The distal tubule reabsorbs approximately 10% of the filtered Mg(2+), but this is 70-80% of that delivered from the loop of Henle. Because there is little Mg(2+) reabsorption beyond the distal tubule, this segment plays an important role in determining the final urinary excretion. The distal convoluted segment (DCT) is characterized by a negative luminal voltage and high intercellular resistance so that Mg(2+) reabsorption is transcellular and active. This review discusses recent evidence for selective and sensitive control of Mg(2+) transport in the DCT and emphasizes the importance of this control in normal and abnormal renal Mg(2+) conservation. Normally, Mg(2+) absorption is load dependent in the distal tubule, whether delivery is altered by increasing luminal Mg(2+) concentration or increasing the flow rate into the DCT. With the use of microfluorescent studies with an established mouse distal convoluted tubule (MDCT) cell line, it was shown that Mg(2+) uptake was concentration and voltage dependent. Peptide hormones such as parathyroid hormone, calcitonin, glucagon, and arginine vasopressin enhance Mg(2+) absorption in the distal tubule and stimulate Mg(2+) uptake into MDCT cells. Prostaglandin E(2) and isoproterenol increase Mg(2+) entry into MDCT cells. The current evidence indicates that cAMP-dependent protein kinase A, phospholipase C, and protein kinase C signaling pathways are involved in these responses. Steroid hormones have significant effects on distal Mg(2+) transport. Aldosterone does not alter basal Mg(2+) uptake but potentiates hormone-stimulated Mg(2+) entry in MDCT cells by increasing hormone-mediated cAMP formation. 1,25-Dihydroxyvitamin D(3), on the other hand, stimulates basal Mg(2+) uptake. Elevation of plasma Mg(2+) or Ca(2+) inhibits hormone-stimulated cAMP accumulation and Mg(2+) uptake in MDCT cells through activation of extracellular Ca(2+)/Mg(2+)-sensing mechanisms. Mg(2+) restriction selectively increases Mg(2+) uptake with no effect on Ca(2+) absorption. This intrinsic cellular adaptation provides the sensitive and selective control of distal Mg(2+) transport. The distally acting diuretics amiloride and chlorothiazide stimulate Mg(2+) uptake in MDCT cells acting through changes in membrane voltage. A number of familial and acquired disorders have been described that emphasize the diversity of cellular controls affecting renal Mg(2+) balance. Although it is clear that many influences affect Mg(2+) transport within the DCT, the transport processes have not been identified.

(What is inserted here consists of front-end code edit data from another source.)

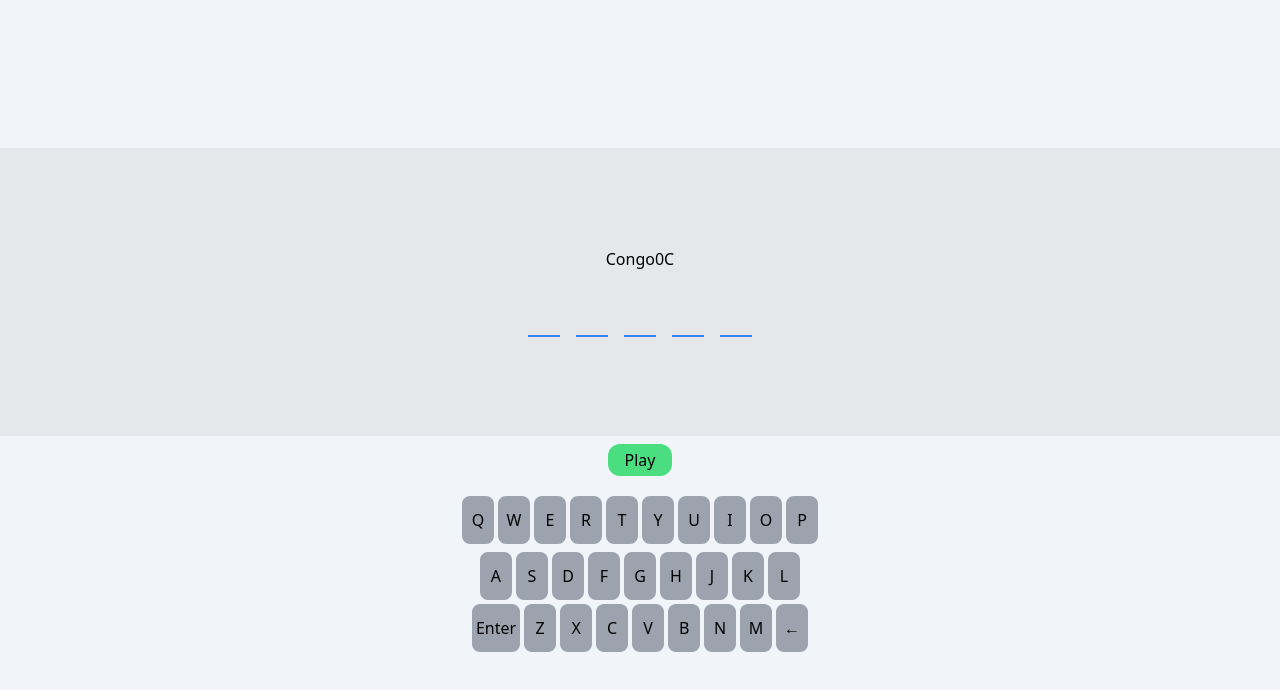
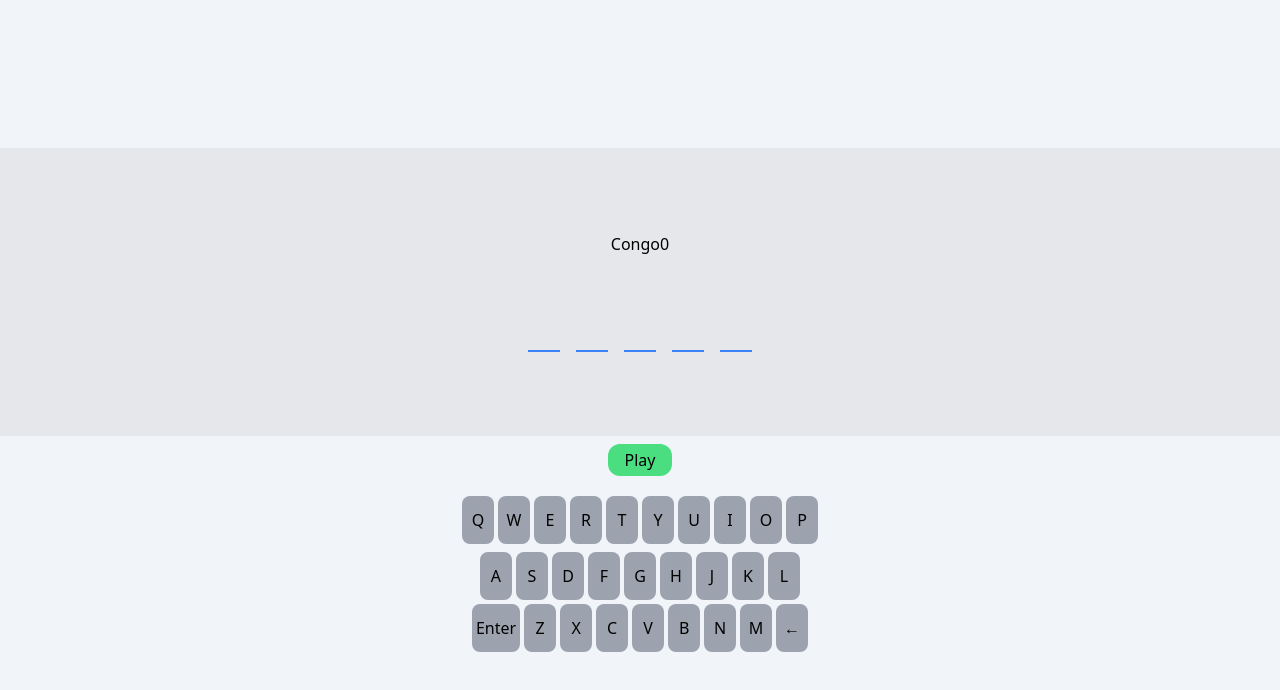
Before and after one commit to trevorfar/GeoMorph, a Next.js app: page / in a window 1280 px wide. Both pictures are taken after a click on the button "Play". Shown: the top 690 px of the page. Built offline with nearby package versions, Linux system fonts and the light colour scheme.

Commit message:
Finished the main layout, need to implement game logic etc

```diff
--- a/src/app/components/GameContainer.tsx
+++ b/src/app/components/GameContainer.tsx
@@ -10,14 +10,13 @@ const GameContainer = () => {
 
     return (
         <div className="flex flex-col h-72 w-full bg-gray-200 items-center justify-center">
-        <div className=" flex flex-row">
+        <div className="flex flex-row">
             <div className="">
             {country}
             </div>
             <div className="">{index}</div>
-            <div className="">{(country)[index]}</div>
         </div>
-        <div className="flex flex-wrap md:flex-row gap-2 md:gap-4 pt-12">
+        <div className="md:flex-row flex-wrap flex gap-2 md:gap-4 pt-12 ">
             {Array.from(country).map((_, idx) =>(
             <Skeleton key={idx} index={idx}/>
             ))}
--- a/src/app/components/Keyboard.tsx
+++ b/src/app/components/Keyboard.tsx
@@ -26,15 +26,16 @@ const Keyboard = () => {
     const handleKeyPress = (event: KeyboardEvent) => {
         const key = event.key.toUpperCase()
       if (
-        keys.topRow.includes(key) ||
+       ( keys.topRow.includes(key) ||
         keys.middleRow.includes(key) ||
         keys.bottomRow.includes(key) ||
-        key === "BACKSPACE"
+        (key === "BACKSPACE")
+      )) {
 
-      ) {
-
-
-
+        if((key === "BACKSPACE" && index === 0) ||
+         (index === Array.from(country).length && key !== "BACKSPACE")){
+            return
+        }
         handleClick(key)
     }
     }
@@ -44,7 +45,7 @@ const Keyboard = () => {
     return () => {
       window.removeEventListener("keydown", handleKeyPress)
     }
-  }, [])
+  }, [handleClick, index, country])
 
   return (
     <div className="flex flex-wrap justify-center w-full text-center">
--- a/src/app/components/Skeleton.tsx
+++ b/src/app/components/Skeleton.tsx
@@ -11,9 +11,9 @@ const Skeleton = ({index}: SkeletonProps) => {
  const typedLetter = currentWord[index] || ""
 
  if((country[index]) === country[index].toUpperCase() && country[index] !== country[index].toLowerCase() && index !== 0){
-    return  <div className="border-b-2 border-blue-500 w-6 md:w-8 ml-4 pt-4 flex justify-center">{typedLetter||""}</div>
+    return  <div className="border-b-2 border-blue-500 w-4 h-12 md:w-8 ml-4 pt-4 flex items-center justify-center">{typedLetter||""}</div>
  }
-  return <div className="border-b-2 border-blue-500 w-6 md:w-8 pt-4 flex justify-center">{typedLetter||""}</div>
+  return <div className="border-b-2 border-blue-500 w-4 h-12 md:w-8 pt-4 flex items-center justify-center">{typedLetter||""}</div>
 }
 
 export default Skeleton
```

Publication types

  • Research Support, Non-U.S. Gov't
  • Review

MeSH terms

  • Acid-Base Equilibrium / physiology
  • Aminoglycosides / toxicity
  • Animals
  • Antibiotics, Antineoplastic / toxicity
  • Cisplatin / toxicity
  • Diuretics / pharmacology
  • Hormones / metabolism
  • Hormones / pharmacology
  • Humans
  • Immunosuppressive Agents / toxicity
  • Ion Transport / drug effects
  • Ion Transport / physiology
  • Kidney Tubules, Distal / cytology
  • Kidney Tubules, Distal / drug effects
  • Kidney Tubules, Distal / metabolism*
  • Magnesium / metabolism*
  • Phosphates / deficiency
  • Phosphates / metabolism
  • Potassium Deficiency / metabolism
  • Receptors, Calcium-Sensing
  • Receptors, Cell Surface / metabolism
  • Renal Tubular Transport, Inborn Errors / metabolism


  • Aminoglycosides
  • Antibiotics, Antineoplastic
  • Diuretics
  • Hormones
  • Immunosuppressive Agents
  • Phosphates
  • Receptors, Calcium-Sensing
  • Receptors, Cell Surface
  • Magnesium
  • Cisplatin